As an infant she would sometimes have more than 1,000 brain-damaging seizures a day — that’s one every 15 seconds.
When Katelyn reached six months of age, and it was clear regular treatments had failed her, Lambert turned to medical cannabis, which he said “saved her life.”
Before he began treating her with cannabis oil, she had a one in two chance of dying before she was 18 years old and a 100 per cent chance of intellectual disability.
“Katelyn is well. Every day without a seizure is a good day,” he told Mamamia.
Lambert has a Federal permit to import cannabis but under NSW law it is still illegal for him to possess it, he said.
Regardless, there is a law that allows NSW police to use their discretion when it comes to the drug.
Lambert's home-grown cannabis plant.

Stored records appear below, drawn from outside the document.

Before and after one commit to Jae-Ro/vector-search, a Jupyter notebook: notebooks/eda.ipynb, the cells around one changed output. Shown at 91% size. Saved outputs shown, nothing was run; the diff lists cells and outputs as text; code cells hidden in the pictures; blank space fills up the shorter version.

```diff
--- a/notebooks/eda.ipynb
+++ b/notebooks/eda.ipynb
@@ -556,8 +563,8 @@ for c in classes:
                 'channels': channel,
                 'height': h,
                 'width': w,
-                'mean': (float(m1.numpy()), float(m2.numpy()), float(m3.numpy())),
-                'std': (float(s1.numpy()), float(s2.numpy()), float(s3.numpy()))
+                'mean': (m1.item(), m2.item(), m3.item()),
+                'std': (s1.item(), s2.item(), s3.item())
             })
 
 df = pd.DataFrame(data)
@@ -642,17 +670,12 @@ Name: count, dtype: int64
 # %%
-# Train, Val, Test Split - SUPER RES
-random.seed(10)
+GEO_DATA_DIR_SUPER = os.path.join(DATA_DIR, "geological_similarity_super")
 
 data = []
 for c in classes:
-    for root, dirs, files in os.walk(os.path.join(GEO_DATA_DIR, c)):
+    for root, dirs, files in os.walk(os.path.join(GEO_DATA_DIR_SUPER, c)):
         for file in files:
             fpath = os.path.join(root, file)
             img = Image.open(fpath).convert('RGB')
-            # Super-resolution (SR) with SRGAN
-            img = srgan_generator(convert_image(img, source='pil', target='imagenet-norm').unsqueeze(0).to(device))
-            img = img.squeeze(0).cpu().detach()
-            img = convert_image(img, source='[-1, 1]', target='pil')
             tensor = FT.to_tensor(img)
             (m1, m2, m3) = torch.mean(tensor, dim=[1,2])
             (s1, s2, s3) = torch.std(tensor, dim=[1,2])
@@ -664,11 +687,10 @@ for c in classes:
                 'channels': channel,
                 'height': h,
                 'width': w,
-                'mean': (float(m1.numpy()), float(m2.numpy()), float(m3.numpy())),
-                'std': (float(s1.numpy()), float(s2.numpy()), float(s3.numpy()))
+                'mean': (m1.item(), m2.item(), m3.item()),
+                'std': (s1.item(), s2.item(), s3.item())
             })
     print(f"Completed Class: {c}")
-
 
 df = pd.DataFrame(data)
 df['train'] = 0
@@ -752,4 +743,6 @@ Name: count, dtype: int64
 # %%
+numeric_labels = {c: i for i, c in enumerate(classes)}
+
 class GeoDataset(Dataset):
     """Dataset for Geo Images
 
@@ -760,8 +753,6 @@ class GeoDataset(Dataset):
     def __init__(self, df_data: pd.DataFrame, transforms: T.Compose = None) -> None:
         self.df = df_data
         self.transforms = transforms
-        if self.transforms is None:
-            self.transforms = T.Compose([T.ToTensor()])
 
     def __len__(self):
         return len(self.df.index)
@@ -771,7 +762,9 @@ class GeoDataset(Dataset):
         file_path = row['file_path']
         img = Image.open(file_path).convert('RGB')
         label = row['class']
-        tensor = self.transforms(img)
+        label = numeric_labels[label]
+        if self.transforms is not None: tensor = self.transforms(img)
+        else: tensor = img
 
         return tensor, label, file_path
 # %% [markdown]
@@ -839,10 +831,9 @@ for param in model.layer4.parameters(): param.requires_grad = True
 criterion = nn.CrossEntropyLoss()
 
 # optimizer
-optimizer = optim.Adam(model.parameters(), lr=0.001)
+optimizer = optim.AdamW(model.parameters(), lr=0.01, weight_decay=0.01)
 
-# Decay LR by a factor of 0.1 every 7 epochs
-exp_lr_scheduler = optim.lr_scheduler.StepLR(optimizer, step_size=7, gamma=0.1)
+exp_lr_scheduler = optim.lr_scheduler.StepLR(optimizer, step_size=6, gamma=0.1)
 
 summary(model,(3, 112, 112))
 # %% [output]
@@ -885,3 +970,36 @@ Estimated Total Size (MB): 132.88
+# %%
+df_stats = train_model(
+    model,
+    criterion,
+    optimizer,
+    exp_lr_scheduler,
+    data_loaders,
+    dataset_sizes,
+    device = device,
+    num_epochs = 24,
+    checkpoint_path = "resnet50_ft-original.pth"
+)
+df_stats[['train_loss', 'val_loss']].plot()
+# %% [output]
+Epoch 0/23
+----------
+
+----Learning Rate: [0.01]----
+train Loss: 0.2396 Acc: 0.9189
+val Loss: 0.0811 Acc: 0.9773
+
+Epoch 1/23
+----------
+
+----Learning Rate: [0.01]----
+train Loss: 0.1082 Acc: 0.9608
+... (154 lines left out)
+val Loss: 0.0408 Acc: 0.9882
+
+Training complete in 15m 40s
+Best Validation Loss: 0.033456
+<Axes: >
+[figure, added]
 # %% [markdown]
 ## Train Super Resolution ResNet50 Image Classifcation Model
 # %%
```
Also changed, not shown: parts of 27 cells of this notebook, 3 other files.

Source: supplied
Rather than turning a blind eye, they have chosen to charge Lambert with a slew of offences under the under the Drug Misuse and Trafficking Act for growing the plant in his backyard.
"Call them what you like — tattooed healers with tasers; underqualified neurologists with guns," he said, referring to the NSW police force.
"Whatever you call them, you can't call them qualified to come to the house of a catastrophic epileptic and demand her medicine, which her neurologist wants her to continue to take. "
Lambert plans to fight the charges in court and has already spent more than $30,000 on legal fees and medical reports — all because he wanted to ease his child's suffering.